        }
        output.collect(new String[] { key, vals.toString() });
      }
    });
  }
}

Here's a wordcount reduce example:

public class WordCountReduce {
  public static void main(final String[] args) {
    new GenericMR().reduce(System.in, System.out, new Reducer() {
      public void reduce(String key, Iterator<String[]> records, Output output) throws Exception {
        int count = 0;
        
        while (records.hasNext()) {
          count += Integer.parseInt(records.next()[1]);
        }
        
        output.collect(new String[] { key, String.valueOf(count) });
      }
    });
  }
}


Although the real value is in making it easy to write reducers, there's also support for helping with mappers. Here's my key value split mapper from a previous example:

  public class KeyValueSplit {
    public static void main(final String[] args) {
      new GenericMR().map(System.in, System.out, new Mapper() {
      public void map(String[] record, Output output) throws Exception {
        for (final String kvs : record[0].split(",")) {
          final String[] kv = kvs.split("=");
          output.collect(new String[] { kv[0], kv[1] });
        }
      }
    }
  }

The full source code is available here. Or you can download a prebuilt jar here.

The only dependency is apache commons-lang.

I'd love to hear any feedback you may have.

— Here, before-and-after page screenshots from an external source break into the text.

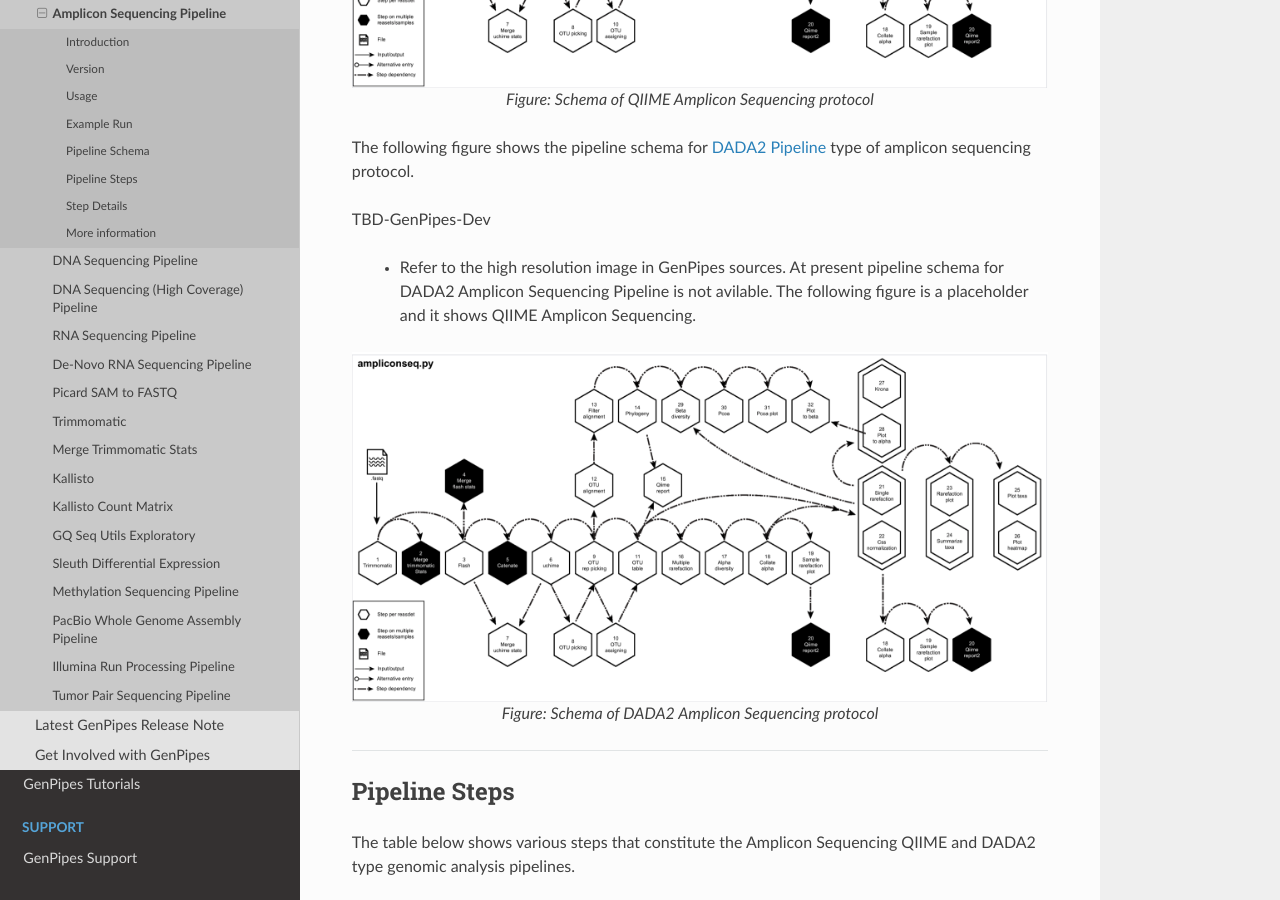
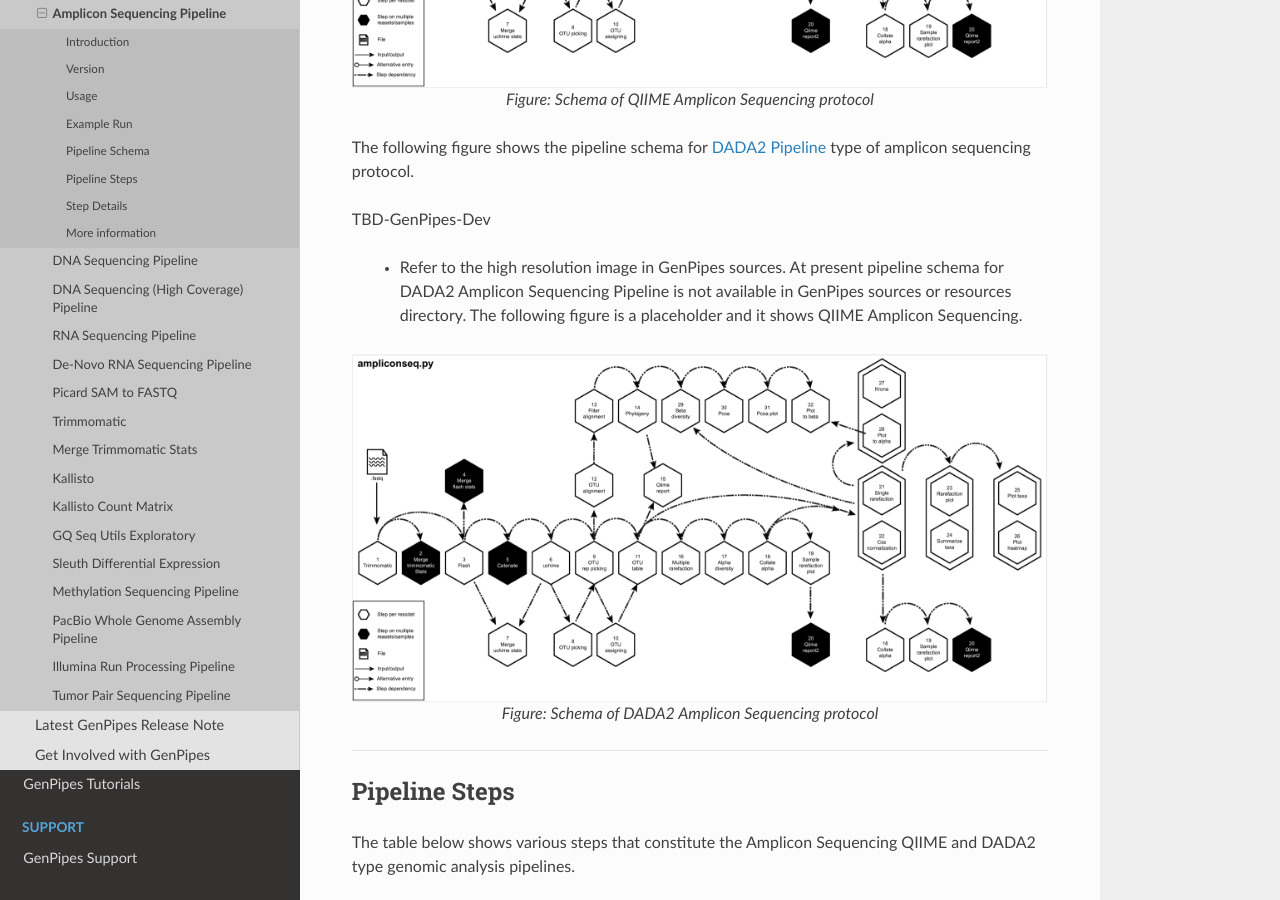
Before and after one commit to c3g/GenPipes_Docs, a Sphinx documentation site: the page built from docs/source/user_guide/pipelines/gp_ampliconseq.rst, in a window 1280 px wide and 900 px high, scrolled down 2746 px. Built offline with Sphinx 7.4.7 and the Read the Docs theme 2.0.0, drawn with Linux system fonts in a browser that asks for light colours; formulas are drawn with MathJax 3; the version number could not be read and is left out.

Commit message:
Fixes #72 spelling issue minor

```diff
--- a/docs/source/user_guide/pipelines/gp_ampliconseq.rst
+++ b/docs/source/user_guide/pipelines/gp_ampliconseq.rst
@@ -134,7 +134,7 @@ The following figure shows the pipeline schema for `DADA2 Pipeline`_ type of amp
 
 TBD-GenPipes-Dev
 
- - Refer to the high resolution image in GenPipes sources. At present pipeline schema for DADA2 Amplicon Sequencing Pipeline is not avilable.  The following figure is a placeholder and it shows QIIME Amplicon Sequencing.
+ - Refer to the high resolution image in GenPipes sources. At present pipeline schema for DADA2 Amplicon Sequencing Pipeline is not available in GenPipes sources or resources directory.  The following figure is a placeholder and it shows QIIME Amplicon Sequencing.
 
 .. figure:: /img/pipelines/ampseq2.png
    :align: center
```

4 comments:

tim said...

Thanks for this very informative article. I have a question though. How do you invoke the custom java map/reduce functions since there is no script anymore, just a jar file?

larry ogrodnek said...

Sorry Tim, I missed this comment.

To invoke, I just run java -cp , e.g.:

reduce x, y
using 'java -cp something.jar com.bizo.SomeReducer'

mickael said...

Thanks for your work. It's very useful. Is there an easy way to modify your code to obtain a null key assigned to a value which contains the filepath of the hive table ?

mlimotte said...

This is great, Larry.

Couple of syntax fixes for the Condenser class to avoid compile time errors:

1) As show in your other examples, reduce method should specify Iterator instead of just Iterator for the type of records.

2) The main() method should have "throws Exception".